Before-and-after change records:
Segment Open
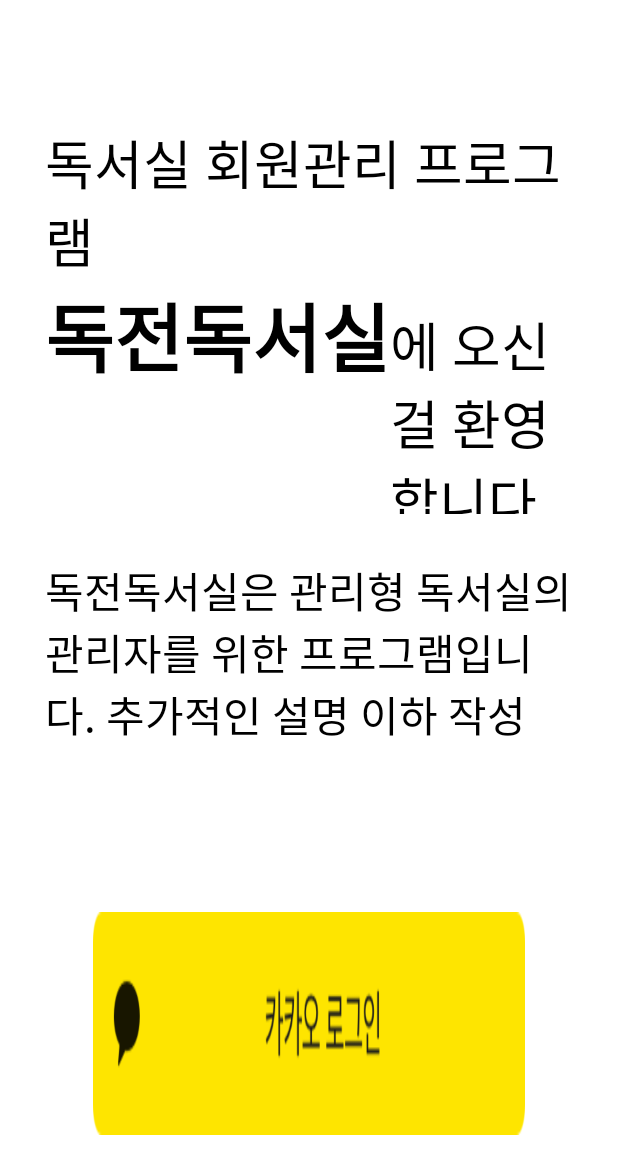
After one commit to tmdrl980430/Admin-Study-Cafe, an Android app: the layout activity_login.xml on its own in the app's theme, with its tools: preview values and no code run, on a phone screen of 412 x 824 dp. The commit adds this screen. Shown: the top 1174 px of the screen. Run offline under Robolectric (Android 15) with nearby library versions, the phone set to English and light mode, and no system bars.

Commit message:
Add login service template

```diff
--- a/app/build.gradle
+++ b/app/build.gradle
@@ -2,7 +2,6 @@
     id 'com.android.application'
     id 'kotlin-android'
     id 'kotlin-android-extensions'
-    id 'kotlin-kapt'
 }
 
 android {
@@ -65,8 +64,4 @@
     //glide
     implementation 'com.github.bumptech.glide:glide:4.11.0'
 
-    // ROOM Database
-    def room_version = "2.2.6"
-    implementation "androidx.room:room-runtime:$room_version"
-    kapt "androidx.room:room-compiler:$room_version"
 }
--- a/app/src/main/AndroidManifest.xml
+++ b/app/src/main/AndroidManifest.xml
@@ -11,13 +11,16 @@
         android:roundIcon="@mipmap/ic_launcher_round"
         android:supportsRtl="true"
         android:theme="@style/Theme.StudyCafe">
-        <activity android:name=".src.main.MainActivity">
+        <activity android:name=".src.login.LoginActivity"
+            android:screenOrientation="landscape">
             <intent-filter>
                 <action android:name="android.intent.action.MAIN" />
 
                 <category android:name="android.intent.category.LAUNCHER" />
             </intent-filter>
         </activity>
+        <activity android:name=".src.main.MainActivity"
+            android:screenOrientation="landscape"/>
     </application>
 
 </manifest>
--- /dev/null
+++ b/app/src/main/java/com/example/studycafe/src/login/LoginActivity.kt
@@ -0,0 +1,19 @@
+package com.example.studycafe.src.login
+
+import android.graphics.Color
+import android.os.Bundle
+import android.view.View
+import com.example.studycafe.config.BaseActivity
+import com.example.studycafe.databinding.ActivityLoginBinding
+
+class LoginActivity : BaseActivity<ActivityLoginBinding>(ActivityLoginBinding::inflate){
+
+    override fun onCreate(savedInstanceState: Bundle?) {
+        super.onCreate(savedInstanceState)
+
+        this.window?.apply {
+            this.statusBarColor = Color.WHITE
+            decorView.systemUiVisibility = View.SYSTEM_UI_FLAG_LIGHT_STATUS_BAR
+        }
+    }
+}
--- a/app/src/main/java/com/example/studycafe/src/main/info/db/InfoDAO.kt
+++ /dev/null
@@ -1,4 +0,0 @@
-package com.example.studycafe.src.main.info.db
-
-interface InfoDAO {
-}
--- a/app/src/main/java/com/example/studycafe/src/main/info/db/InfoDatabase.kt
+++ /dev/null
@@ -1,7 +0,0 @@
-package com.example.studycafe.src.main.info.db
-
-import androidx.room.RoomDatabase
-
-abstract class InfoDatabase : RoomDatabase() {
-    abstract fun infoDao() : InfoDAO
-}
--- /dev/null
+++ b/app/src/main/res/layout/activity_login.xml
@@ -0,0 +1,69 @@
+<?xml version="1.0" encoding="utf-8"?>
+<androidx.constraintlayout.widget.ConstraintLayout
+    xmlns:android="http://schemas.android.com/apk/res/android"
+    xmlns:app="http://schemas.android.com/apk/res-auto"
+    android:layout_width="match_parent"
+    android:layout_height="match_parent">
+
+    <LinearLayout
+        android:padding="30dp"
+        android:layout_width="wrap_content"
+        android:layout_height="wrap_content"
+        android:orientation="vertical"
+        app:layout_constraintBottom_toBottomOf="parent"
+        app:layout_constraintEnd_toEndOf="parent"
+        app:layout_constraintStart_toStartOf="parent"
+        app:layout_constraintTop_toTopOf="parent"
+        app:layout_constraintVertical_bias="0.15"
+        app:layout_constraintHorizontal_bias="0.15">
+
+        <TextView
+            android:layout_width="wrap_content"
+            android:layout_height="wrap_content"
+            android:text="@string/login_title_top_info"
+            android:textColor="@color/black"
+            android:textSize="35sp"/>
+
+        <LinearLayout
+            android:layout_width="wrap_content"
+            android:layout_height="wrap_content"
+            android:orientation="horizontal">
+
+            <TextView
+                android:layout_width="wrap_content"
+                android:layout_height="wrap_content"
+                android:text="@string/app_name"
+                android:textColor="@color/black"
+                android:textSize="50sp"
+                android:textStyle="bold" />
+
+            <TextView
+                android:layout_width="wrap_content"
+                android:layout_height="wrap_content"
+                android:text="@string/login_title_second_info"
+                android:textSize="35sp"
+                android:textColor="@color/black"/>
+
+        </LinearLayout>
+
+        <TextView
+            android:layout_marginTop="30dp"
+            android:layout_width="wrap_content"
+            android:layout_height="wrap_content"
+            android:text="@string/login_sub_title_info"
+            android:textColor="@color/black"
+            android:textSize="28sp"/>
+    </LinearLayout>
+
+    <ImageView
+        android:layout_width="0dp"
+        android:layout_height="0dp"
+        app:layout_constraintWidth_percent="0.7"
+        app:layout_constraintHeight_percent="0.18"
+        android:background="@drawable/kakao_login_large_wide"
+        app:layout_constraintBottom_toBottomOf="parent"
+        app:layout_constraintEnd_toEndOf="parent"
+        app:layout_constraintStart_toStartOf="parent"
+        app:layout_constraintTop_toTopOf="parent"
+        app:layout_constraintVertical_bias="0.9"/>
+</androidx.constraintlayout.widget.ConstraintLayout>
--- a/app/src/main/res/values/strings.xml
+++ b/app/src/main/res/values/strings.xml
@@ -1,10 +1,16 @@
 <resources>
-    <string name="app_name">StudyCafe</string>
+    <string name="app_name">독전독서실</string>
 
     <!-- Naming Rules -->
     <!-- 도메인명_컴포넌트함축어_용도(=목적) -->
 
     <!-- Common -->
+
+    <!-- Login -->
+    <string name="login_title_top_info">독서실 회원관리 프로그램</string>
+    <string name="login_title_second_info">에 오신걸 환영합니다.</string>
+    <string name="login_sub_title_info">독전독서실은 "관리형" 독서실의 관리자를 위한 프로그램입니다. 추가적인 설명 이하 작성</string>
+
 
     <!-- Main -->
     <string name="main_btm_nav_home_title">홈</string>
@@ -15,7 +21,4 @@
 
 
     <!-- MyPage -->
-
-
-
 </resources>
```
Also changed, not shown: app/src/main/res/drawable/kakao_login_large_wide.png (added).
Segment Closed
:: WORK INSTRUCTIONS ::
Go through the entries above and print each one exactly, minus the pictures.

:: TASK RESULT ::
After one commit to tmdrl980430/Admin-Study-Cafe, an Android app: the layout activity_login.xml on its own in the app's theme, with its tools: preview values and no code run, on a phone screen of 412 x 824 dp. The commit adds this screen. Shown: the top 1174 px of the screen. Run offline under Robolectric (Android 15) with nearby library versions, the phone set to English and light mode, and no system bars.

Commit message:
Add login service template

```diff
--- a/app/build.gradle
+++ b/app/build.gradle
@@ -2,7 +2,6 @@
     id 'com.android.application'
     id 'kotlin-android'
     id 'kotlin-android-extensions'
-    id 'kotlin-kapt'
 }
 
 android {
@@ -65,8 +64,4 @@
     //glide
     implementation 'com.github.bumptech.glide:glide:4.11.0'
 
-    // ROOM Database
-    def room_version = "2.2.6"
-    implementation "androidx.room:room-runtime:$room_version"
-    kapt "androidx.room:room-compiler:$room_version"
 }
--- a/app/src/main/AndroidManifest.xml
+++ b/app/src/main/AndroidManifest.xml
@@ -11,13 +11,16 @@
         android:roundIcon="@mipmap/ic_launcher_round"
         android:supportsRtl="true"
         android:theme="@style/Theme.StudyCafe">
-        <activity android:name=".src.main.MainActivity">
+        <activity android:name=".src.login.LoginActivity"
+            android:screenOrientation="landscape">
             <intent-filter>
                 <action android:name="android.intent.action.MAIN" />
 
                 <category android:name="android.intent.category.LAUNCHER" />
             </intent-filter>
         </activity>
+        <activity android:name=".src.main.MainActivity"
+            android:screenOrientation="landscape"/>
     </application>
 
 </manifest>
--- /dev/null
+++ b/app/src/main/java/com/example/studycafe/src/login/LoginActivity.kt
@@ -0,0 +1,19 @@
+package com.example.studycafe.src.login
+
+import android.graphics.Color
+import android.os.Bundle
+import android.view.View
+import com.example.studycafe.config.BaseActivity
+import com.example.studycafe.databinding.ActivityLoginBinding
+
+class LoginActivity : BaseActivity<ActivityLoginBinding>(ActivityLoginBinding::inflate){
+
+    override fun onCreate(savedInstanceState: Bundle?) {
+        super.onCreate(savedInstanceState)
+
+        this.window?.apply {
+            this.statusBarColor = Color.WHITE
+            decorView.systemUiVisibility = View.SYSTEM_UI_FLAG_LIGHT_STATUS_BAR
+        }
+    }
+}
--- a/app/src/main/java/com/example/studycafe/src/main/info/db/InfoDAO.kt
+++ /dev/null
@@ -1,4 +0,0 @@
-package com.example.studycafe.src.main.info.db
-
-interface InfoDAO {
-}
--- a/app/src/main/java/com/example/studycafe/src/main/info/db/InfoDatabase.kt
+++ /dev/null
@@ -1,7 +0,0 @@
-package com.example.studycafe.src.main.info.db
-
-import androidx.room.RoomDatabase
-
-abstract class InfoDatabase : RoomDatabase() {
-    abstract fun infoDao() : InfoDAO
-}
--- /dev/null
+++ b/app/src/main/res/layout/activity_login.xml
@@ -0,0 +1,69 @@
+<?xml version="1.0" encoding="utf-8"?>
+<androidx.constraintlayout.widget.ConstraintLayout
+    xmlns:android="http://schemas.android.com/apk/res/android"
+    xmlns:app="http://schemas.android.com/apk/res-auto"
+    android:layout_width="match_parent"
+    android:layout_height="match_parent">
+
+    <LinearLayout
+        android:padding="30dp"
+        android:layout_width="wrap_content"
+        android:layout_height="wrap_content"
+        android:orientation="vertical"
+        app:layout_constraintBottom_toBottomOf="parent"
+        app:layout_constraintEnd_toEndOf="parent"
+        app:layout_constraintStart_toStartOf="parent"
+        app:layout_constraintTop_toTopOf="parent"
+        app:layout_constraintVertical_bias="0.15"
+        app:layout_constraintHorizontal_bias="0.15">
+
+        <TextView
+            android:layout_width="wrap_content"
+            android:layout_height="wrap_content"
+            android:text="@string/login_title_top_info"
+            android:textColor="@color/black"
+            android:textSize="35sp"/>
+
+        <LinearLayout
+            android:layout_width="wrap_content"
+            android:layout_height="wrap_content"
+            android:orientation="horizontal">
+
+            <TextView
+                android:layout_width="wrap_content"
+                android:layout_height="wrap_content"
+                android:text="@string/app_name"
+                android:textColor="@color/black"
+                android:textSize="50sp"
+                android:textStyle="bold" />
+
+            <TextView
+                android:layout_width="wrap_content"
+                android:layout_height="wrap_content"
+                android:text="@string/login_title_second_info"
+                android:textSize="35sp"
+                android:textColor="@color/black"/>
+
+        </LinearLayout>
+
+        <TextView
+            android:layout_marginTop="30dp"
+            android:layout_width="wrap_content"
+            android:layout_height="wrap_content"
+            android:text="@string/login_sub_title_info"
+            android:textColor="@color/black"
+            android:textSize="28sp"/>
+    </LinearLayout>
+
+    <ImageView
+        android:layout_width="0dp"
+        android:layout_height="0dp"
+        app:layout_constraintWidth_percent="0.7"
+        app:layout_constraintHeight_percent="0.18"
+        android:background="@drawable/kakao_login_large_wide"
+        app:layout_constraintBottom_toBottomOf="parent"
+        app:layout_constraintEnd_toEndOf="parent"
+        app:layout_constraintStart_toStartOf="parent"
+        app:layout_constraintTop_toTopOf="parent"
+        app:layout_constraintVertical_bias="0.9"/>
+</androidx.constraintlayout.widget.ConstraintLayout>
--- a/app/src/main/res/values/strings.xml
+++ b/app/src/main/res/values/strings.xml
@@ -1,10 +1,16 @@
 <resources>
-    <string name="app_name">StudyCafe</string>
+    <string name="app_name">독전독서실</string>
 
     <!-- Naming Rules -->
     <!-- 도메인명_컴포넌트함축어_용도(=목적) -->
 
     <!-- Common -->
+
+    <!-- Login -->
+    <string name="login_title_top_info">독서실 회원관리 프로그램</string>
+    <string name="login_title_second_info">에 오신걸 환영합니다.</string>
+    <string name="login_sub_title_info">독전독서실은 "관리형" 독서실의 관리자를 위한 프로그램입니다. 추가적인 설명 이하 작성</string>
+
 
     <!-- Main -->
     <string name="main_btm_nav_home_title">홈</string>
@@ -15,7 +21,4 @@
 
 
     <!-- MyPage -->
-
-
-
 </resources>
```
Also changed, not shown: app/src/main/res/drawable/kakao_login_large_wide.png (added).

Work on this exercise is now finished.